However, what’s surprising is the rising interest rates for mortgage loans lately.
In the past few months, mortgage interest rates have been inching upwards and this trend is likely to persist – both in the United States and Singapore, which will affect all home owners.
How are interest rates in Singapore tied to the United States?
As a small country, we’re a price taker.
Unlike other countries where lending rates are typically dictated by the central bank, mortgage loan interest rates in Singapore are determined by the Singapore Overnight Rate Average (SORA).
Interest rates movements in the United States will therefore influence the SORA in Singapore, which affects local mortgage loan lending rates.
Why are interest rates for mortgage loans in Singapore rising?
With various government stimulus, the rolling out of vaccinations, and many countries successfully controlling the number of COVID-19 cases, economic growth is slowly picking up. Market expectations are starting to become more optimistic.
Interest rates for home loans in Singapore, in turn, are increasing due to these optimistic market sentiments.
How does high interest rates affect your home loan in Singapore?
Singaporeans have enjoyed very low bank lending rates ever since the Feds slashed interest rates the previous year. Many have been able to get a mortgage loan for close to 1 per cent.
However, over the past months, these rates have been creeping up and they are now closer to 1.3 to 1.5 per cent.
When interest rates go up, the debt service burden will also increase. Home owners, especially those in the lower income group, will find it more challenging to service their existing mortgage payments.
Consider a family with a combined take-home pay of S$7,200 a month (figures tagged to the median salary of a Singaporean). The family has the following monthly expenses:
· Food and living necessities: S$3,000
· Recreation: S$1,100
· Mortgage payment: S$1,000
· Insurance: S$800
· Utilities: S$420
· Education: S$300
· Transportation: S$300
· Medical: S$200
With a rise in interest rates, their mortgage payment will likely go up to more than S$1,000. While discretionary spending like recreation can be further reduced for this family to have a comfortable cash flow, it will prove to be much more difficult for lower-income families.
Types of home loan packages from banks in Singapore
Competition for home loan packages is stiff amongst banks in Singapore. They use different ways, including promotions on interest rates, to entice home owners to sign a home loan package with them.

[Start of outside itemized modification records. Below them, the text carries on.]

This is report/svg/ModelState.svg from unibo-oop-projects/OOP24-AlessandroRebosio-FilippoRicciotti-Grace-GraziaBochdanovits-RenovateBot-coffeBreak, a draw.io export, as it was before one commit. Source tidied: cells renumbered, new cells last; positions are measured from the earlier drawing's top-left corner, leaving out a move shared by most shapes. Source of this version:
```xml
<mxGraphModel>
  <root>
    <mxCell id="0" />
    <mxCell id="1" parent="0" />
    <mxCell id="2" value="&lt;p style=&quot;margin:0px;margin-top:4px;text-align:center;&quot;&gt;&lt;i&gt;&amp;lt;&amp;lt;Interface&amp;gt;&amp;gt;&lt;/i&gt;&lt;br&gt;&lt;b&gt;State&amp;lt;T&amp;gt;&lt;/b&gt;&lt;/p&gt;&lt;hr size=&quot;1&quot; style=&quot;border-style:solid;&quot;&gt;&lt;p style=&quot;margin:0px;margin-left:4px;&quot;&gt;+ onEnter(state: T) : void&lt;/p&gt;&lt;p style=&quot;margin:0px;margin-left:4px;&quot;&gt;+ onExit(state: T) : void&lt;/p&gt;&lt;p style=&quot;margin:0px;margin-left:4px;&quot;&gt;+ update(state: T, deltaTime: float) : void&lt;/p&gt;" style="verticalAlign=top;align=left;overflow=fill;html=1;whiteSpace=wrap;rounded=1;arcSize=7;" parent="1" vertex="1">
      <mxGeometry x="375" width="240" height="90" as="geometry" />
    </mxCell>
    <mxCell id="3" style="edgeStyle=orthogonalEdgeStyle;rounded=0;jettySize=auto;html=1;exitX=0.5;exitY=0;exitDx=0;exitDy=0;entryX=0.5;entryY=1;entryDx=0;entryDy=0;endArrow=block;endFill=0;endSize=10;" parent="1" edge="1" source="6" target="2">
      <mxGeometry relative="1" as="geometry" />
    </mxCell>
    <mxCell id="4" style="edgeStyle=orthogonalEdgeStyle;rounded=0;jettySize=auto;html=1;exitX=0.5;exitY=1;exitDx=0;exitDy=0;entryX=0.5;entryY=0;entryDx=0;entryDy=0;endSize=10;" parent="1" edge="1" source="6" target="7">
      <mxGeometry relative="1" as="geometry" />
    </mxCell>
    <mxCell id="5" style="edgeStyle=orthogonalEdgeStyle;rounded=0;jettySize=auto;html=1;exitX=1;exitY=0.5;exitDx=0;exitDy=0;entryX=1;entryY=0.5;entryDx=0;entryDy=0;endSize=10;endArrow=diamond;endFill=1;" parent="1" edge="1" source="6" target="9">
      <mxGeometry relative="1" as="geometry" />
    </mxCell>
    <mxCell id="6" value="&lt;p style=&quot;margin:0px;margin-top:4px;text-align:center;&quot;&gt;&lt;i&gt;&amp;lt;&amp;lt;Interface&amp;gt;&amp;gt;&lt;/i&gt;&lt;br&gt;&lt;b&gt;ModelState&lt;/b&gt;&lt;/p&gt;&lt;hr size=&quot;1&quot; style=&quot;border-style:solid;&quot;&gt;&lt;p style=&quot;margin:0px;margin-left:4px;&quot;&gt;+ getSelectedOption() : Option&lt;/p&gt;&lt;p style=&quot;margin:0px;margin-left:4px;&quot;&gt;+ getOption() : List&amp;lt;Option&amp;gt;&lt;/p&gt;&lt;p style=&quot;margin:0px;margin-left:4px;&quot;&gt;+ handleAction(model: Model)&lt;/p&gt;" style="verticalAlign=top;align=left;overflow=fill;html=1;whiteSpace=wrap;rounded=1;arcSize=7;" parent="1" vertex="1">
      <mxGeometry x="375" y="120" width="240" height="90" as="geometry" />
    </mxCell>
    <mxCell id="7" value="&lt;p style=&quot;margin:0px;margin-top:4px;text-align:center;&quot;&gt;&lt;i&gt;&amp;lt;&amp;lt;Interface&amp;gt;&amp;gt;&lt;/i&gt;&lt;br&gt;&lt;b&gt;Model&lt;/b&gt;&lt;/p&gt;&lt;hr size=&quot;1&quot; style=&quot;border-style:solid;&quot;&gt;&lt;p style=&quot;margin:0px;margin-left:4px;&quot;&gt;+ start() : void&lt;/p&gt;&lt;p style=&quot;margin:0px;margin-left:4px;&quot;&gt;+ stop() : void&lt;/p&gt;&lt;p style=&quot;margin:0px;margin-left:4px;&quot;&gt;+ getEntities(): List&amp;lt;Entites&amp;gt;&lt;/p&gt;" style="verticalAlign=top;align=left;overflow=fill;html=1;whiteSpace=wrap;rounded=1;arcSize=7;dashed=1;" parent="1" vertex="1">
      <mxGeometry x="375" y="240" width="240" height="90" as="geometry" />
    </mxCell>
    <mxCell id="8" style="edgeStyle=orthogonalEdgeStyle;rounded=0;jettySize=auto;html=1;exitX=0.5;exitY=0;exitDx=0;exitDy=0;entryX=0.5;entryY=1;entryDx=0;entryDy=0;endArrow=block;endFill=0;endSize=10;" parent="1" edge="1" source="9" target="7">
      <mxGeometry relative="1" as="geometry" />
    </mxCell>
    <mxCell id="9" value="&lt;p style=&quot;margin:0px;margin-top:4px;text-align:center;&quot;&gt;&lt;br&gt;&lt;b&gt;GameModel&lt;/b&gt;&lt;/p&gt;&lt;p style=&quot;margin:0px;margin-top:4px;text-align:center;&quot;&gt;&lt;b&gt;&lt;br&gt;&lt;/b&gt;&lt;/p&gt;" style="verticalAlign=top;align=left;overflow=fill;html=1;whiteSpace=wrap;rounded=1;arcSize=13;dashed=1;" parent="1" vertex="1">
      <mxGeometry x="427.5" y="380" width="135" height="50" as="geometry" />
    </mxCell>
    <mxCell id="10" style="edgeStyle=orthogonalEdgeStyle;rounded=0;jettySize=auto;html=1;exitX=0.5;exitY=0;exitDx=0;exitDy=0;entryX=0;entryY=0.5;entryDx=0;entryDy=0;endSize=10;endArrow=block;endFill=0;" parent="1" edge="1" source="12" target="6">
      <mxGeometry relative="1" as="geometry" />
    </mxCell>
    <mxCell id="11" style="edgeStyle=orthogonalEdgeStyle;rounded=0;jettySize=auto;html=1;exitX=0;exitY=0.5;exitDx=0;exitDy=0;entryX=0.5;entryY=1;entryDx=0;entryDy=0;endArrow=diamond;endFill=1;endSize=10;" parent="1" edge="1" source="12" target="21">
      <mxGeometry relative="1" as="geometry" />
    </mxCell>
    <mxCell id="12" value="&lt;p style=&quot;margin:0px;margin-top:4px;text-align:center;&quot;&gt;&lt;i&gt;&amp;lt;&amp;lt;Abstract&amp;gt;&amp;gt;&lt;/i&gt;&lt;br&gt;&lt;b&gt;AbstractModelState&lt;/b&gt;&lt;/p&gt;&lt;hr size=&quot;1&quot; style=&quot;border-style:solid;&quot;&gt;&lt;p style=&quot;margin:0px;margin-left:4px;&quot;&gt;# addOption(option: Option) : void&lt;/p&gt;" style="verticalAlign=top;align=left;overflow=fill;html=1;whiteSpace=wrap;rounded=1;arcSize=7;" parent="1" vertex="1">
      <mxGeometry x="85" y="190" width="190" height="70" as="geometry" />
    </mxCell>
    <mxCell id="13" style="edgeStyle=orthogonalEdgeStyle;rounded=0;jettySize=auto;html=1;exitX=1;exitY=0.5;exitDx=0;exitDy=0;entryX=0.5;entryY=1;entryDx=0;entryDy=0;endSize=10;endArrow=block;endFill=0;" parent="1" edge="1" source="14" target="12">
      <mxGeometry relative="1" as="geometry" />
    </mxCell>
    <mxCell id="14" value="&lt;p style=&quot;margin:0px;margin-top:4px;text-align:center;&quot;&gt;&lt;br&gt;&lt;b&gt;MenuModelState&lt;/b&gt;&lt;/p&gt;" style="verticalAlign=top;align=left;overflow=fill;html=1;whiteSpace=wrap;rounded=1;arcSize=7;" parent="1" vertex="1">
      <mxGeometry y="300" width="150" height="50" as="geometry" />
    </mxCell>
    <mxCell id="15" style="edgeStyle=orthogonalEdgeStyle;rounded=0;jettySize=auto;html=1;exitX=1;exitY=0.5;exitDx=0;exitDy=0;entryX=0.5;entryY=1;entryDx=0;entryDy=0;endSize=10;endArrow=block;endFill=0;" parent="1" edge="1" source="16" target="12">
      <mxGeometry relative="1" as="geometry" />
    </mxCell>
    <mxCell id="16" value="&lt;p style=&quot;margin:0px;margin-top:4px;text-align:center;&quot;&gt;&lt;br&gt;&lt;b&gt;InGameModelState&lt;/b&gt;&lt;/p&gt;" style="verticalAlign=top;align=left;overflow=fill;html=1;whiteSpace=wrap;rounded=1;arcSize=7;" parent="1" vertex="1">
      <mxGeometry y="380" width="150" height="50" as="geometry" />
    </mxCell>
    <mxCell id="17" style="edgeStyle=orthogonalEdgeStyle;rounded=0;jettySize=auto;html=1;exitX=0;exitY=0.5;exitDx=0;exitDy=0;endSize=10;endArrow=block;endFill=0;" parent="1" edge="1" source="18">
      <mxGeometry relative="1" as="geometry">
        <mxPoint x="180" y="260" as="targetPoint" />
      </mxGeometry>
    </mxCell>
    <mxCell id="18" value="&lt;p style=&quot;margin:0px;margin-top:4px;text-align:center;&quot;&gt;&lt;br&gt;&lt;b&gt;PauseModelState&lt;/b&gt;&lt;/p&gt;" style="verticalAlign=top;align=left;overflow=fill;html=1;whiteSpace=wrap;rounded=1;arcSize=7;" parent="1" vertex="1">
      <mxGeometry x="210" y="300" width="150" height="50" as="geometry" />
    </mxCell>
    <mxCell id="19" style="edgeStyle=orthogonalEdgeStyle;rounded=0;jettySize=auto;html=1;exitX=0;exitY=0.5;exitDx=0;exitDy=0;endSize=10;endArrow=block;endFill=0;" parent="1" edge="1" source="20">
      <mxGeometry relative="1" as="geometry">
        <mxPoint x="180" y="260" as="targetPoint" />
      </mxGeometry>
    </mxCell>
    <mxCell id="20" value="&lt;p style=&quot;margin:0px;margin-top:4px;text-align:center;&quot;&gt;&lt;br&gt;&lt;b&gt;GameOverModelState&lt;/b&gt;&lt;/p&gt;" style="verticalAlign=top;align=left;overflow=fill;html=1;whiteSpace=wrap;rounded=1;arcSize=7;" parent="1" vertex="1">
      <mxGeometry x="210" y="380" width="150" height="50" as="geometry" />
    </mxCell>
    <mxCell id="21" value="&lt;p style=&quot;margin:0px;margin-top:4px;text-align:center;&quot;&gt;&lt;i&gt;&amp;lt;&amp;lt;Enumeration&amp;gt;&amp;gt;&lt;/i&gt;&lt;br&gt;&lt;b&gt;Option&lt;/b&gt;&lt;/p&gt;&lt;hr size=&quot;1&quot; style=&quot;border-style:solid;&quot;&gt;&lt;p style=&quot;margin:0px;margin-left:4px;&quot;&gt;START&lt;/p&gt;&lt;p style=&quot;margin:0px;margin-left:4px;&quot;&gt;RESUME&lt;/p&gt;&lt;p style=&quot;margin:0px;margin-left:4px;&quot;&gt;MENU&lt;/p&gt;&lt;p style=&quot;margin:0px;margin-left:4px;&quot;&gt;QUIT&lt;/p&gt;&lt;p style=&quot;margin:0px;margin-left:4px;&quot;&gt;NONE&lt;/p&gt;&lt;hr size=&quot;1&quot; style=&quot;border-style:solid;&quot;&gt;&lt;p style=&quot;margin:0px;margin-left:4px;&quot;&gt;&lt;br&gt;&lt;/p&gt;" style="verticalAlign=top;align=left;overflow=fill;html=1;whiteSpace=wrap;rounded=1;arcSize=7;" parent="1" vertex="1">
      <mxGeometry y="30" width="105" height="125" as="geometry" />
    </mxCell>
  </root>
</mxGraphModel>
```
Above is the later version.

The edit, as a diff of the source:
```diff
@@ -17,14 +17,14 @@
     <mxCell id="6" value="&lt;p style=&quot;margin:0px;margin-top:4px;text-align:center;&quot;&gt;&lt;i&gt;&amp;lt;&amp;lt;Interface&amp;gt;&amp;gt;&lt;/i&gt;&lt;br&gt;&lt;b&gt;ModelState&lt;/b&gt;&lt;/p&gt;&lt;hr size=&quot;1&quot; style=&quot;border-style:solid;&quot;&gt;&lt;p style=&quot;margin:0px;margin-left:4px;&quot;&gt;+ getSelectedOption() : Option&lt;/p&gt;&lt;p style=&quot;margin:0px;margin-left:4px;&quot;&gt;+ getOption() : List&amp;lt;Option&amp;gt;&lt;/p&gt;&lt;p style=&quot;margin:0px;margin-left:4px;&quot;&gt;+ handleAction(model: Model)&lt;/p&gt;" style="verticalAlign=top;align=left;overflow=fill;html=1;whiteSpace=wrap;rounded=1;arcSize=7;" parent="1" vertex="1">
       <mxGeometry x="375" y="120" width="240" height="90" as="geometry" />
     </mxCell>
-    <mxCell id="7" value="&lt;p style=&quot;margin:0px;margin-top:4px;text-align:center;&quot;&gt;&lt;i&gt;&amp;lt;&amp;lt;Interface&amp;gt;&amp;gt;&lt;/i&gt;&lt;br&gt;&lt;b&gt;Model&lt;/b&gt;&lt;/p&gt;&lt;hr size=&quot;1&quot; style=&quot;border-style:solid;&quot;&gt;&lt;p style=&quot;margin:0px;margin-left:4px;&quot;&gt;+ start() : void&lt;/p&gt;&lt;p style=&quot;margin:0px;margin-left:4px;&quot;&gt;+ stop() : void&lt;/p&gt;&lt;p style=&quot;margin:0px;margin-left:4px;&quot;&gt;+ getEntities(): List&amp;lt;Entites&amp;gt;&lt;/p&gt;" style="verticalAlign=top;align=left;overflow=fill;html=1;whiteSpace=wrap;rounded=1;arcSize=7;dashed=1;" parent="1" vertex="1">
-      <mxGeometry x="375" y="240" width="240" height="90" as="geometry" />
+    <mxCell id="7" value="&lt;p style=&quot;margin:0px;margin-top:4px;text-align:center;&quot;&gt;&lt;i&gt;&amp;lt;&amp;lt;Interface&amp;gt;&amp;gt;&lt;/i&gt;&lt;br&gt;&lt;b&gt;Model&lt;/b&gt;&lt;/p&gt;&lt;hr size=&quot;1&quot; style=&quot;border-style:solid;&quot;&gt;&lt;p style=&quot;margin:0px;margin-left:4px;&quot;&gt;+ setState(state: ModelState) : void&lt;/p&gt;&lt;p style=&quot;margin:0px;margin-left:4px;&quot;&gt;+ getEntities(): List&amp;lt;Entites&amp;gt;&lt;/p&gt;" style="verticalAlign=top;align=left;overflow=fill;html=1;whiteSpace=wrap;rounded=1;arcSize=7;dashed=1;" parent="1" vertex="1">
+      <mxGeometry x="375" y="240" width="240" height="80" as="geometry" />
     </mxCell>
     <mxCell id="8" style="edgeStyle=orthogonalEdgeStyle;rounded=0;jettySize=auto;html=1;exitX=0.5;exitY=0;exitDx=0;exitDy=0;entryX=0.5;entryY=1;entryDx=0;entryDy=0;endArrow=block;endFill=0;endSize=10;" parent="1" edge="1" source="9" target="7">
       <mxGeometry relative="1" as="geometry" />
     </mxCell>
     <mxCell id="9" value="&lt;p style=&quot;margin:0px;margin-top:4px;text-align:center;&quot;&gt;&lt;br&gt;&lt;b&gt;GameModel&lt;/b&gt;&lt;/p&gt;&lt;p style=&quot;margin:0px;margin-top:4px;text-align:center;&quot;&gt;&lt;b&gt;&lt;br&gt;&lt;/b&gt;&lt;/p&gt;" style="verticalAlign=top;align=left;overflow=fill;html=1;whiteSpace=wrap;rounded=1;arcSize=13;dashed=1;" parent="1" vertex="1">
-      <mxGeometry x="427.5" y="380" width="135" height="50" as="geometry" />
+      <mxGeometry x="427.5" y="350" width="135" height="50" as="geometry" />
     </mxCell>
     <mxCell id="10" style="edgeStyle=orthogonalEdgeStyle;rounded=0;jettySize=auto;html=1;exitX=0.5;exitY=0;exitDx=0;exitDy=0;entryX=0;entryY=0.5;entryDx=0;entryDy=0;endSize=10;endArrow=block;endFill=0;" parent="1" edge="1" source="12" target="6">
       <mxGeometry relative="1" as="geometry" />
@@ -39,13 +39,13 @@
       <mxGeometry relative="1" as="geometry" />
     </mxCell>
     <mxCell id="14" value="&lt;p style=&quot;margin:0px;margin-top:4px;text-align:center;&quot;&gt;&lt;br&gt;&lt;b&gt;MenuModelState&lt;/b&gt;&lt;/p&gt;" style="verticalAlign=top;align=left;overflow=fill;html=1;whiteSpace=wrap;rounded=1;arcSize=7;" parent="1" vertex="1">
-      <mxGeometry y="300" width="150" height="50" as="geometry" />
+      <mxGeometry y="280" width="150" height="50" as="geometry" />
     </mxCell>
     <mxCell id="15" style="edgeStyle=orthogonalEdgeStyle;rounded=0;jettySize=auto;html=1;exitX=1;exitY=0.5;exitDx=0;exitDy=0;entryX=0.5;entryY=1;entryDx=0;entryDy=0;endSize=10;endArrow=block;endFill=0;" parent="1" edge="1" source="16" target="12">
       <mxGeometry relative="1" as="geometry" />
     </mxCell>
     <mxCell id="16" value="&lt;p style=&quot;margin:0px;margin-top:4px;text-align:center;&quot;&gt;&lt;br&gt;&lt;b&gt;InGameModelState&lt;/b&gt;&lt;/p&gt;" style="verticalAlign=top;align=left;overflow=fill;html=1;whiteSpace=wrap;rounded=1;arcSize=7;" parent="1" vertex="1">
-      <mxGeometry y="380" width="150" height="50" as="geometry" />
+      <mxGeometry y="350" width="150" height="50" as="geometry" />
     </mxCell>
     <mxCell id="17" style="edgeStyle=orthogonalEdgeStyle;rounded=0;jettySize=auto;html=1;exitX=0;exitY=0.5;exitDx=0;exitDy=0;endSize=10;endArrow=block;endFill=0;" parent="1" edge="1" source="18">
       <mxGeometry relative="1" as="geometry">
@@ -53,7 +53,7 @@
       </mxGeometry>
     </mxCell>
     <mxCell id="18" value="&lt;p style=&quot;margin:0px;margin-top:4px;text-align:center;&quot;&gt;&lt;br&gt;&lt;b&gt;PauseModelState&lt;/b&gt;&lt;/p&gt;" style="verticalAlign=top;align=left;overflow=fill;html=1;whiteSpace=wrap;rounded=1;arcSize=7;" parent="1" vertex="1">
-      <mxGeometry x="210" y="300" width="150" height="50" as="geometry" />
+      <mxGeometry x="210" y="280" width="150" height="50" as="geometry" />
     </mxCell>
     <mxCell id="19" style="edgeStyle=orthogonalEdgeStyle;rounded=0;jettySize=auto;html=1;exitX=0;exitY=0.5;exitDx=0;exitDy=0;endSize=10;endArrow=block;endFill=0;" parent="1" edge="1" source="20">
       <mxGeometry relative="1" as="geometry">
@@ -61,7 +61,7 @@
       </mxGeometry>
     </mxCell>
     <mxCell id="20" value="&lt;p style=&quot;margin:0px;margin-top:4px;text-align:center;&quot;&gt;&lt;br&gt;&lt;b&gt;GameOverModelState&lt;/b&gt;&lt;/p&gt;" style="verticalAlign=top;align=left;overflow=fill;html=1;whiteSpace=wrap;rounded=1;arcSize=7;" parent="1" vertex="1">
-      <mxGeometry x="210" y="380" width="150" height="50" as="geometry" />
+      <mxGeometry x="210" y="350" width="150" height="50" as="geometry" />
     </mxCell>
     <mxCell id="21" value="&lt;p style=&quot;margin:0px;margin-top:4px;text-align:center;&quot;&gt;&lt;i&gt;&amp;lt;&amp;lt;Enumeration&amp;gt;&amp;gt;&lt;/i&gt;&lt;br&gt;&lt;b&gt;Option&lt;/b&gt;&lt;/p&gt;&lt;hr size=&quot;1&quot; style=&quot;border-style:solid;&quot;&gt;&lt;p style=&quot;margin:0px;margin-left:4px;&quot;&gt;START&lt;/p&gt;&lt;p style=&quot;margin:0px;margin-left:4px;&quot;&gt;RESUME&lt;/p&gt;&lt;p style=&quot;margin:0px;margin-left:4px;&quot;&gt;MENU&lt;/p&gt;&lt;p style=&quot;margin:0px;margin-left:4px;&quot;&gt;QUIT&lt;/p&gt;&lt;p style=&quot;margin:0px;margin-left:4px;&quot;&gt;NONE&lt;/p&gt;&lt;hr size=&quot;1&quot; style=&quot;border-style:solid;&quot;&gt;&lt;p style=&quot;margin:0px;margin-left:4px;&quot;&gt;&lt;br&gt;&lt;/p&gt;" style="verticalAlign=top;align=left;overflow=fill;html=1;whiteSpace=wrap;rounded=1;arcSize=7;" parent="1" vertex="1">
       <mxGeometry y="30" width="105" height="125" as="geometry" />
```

The banks will offering home loans at similar, yet varying interest rates.
The two most popular rate offerings for home loan packages are fixed home rates and floating rates.
· Fixed home rates: The interest rate that you pay for your home loan will remain the same for a specific time, depending on the duration of your lock-in period.
· Floating rates: Subject to slight variations in interest rate throughout the loan tenure due to market and economic fluctuations.
Should you be worried about rising interest rates affecting your mortgage loans in Singapore?
Although interest rates in Singapore have been creeping up to 1.3 to 1.5 per cent, it is still considered low compared to past interest rates during the pre-COVID era.
So for now, no, you don’t have to be too worried.
However, you should still review your home loans if you haven’t done so because
1) You may be paying more to borrow your loan than necessary and
2) It’s best to lock in a low rate now before the interest rates continue to climb back up once the economy fully recovers.
For home owners still on your HDB loan, you can easily switch to a bank loan because there is no lock-in period for a HDB loan. The current prevailing interest rates offered by banks in Singapore are still much lower than the interest rate of 2.6 per cent for a HDB loan.
For others whose lock-in period is ending, your home loan interest rate will likely increase or change to a floating rate.
It’s time to take advantage of the current low interest rate environment and refinance your home loan to a cheaper mortgage in Singapore. You can enjoy immense savings and greatly improve your household’s cashflow during these difficult economic conditions.
Looking for the right mortgage loan in Singapore?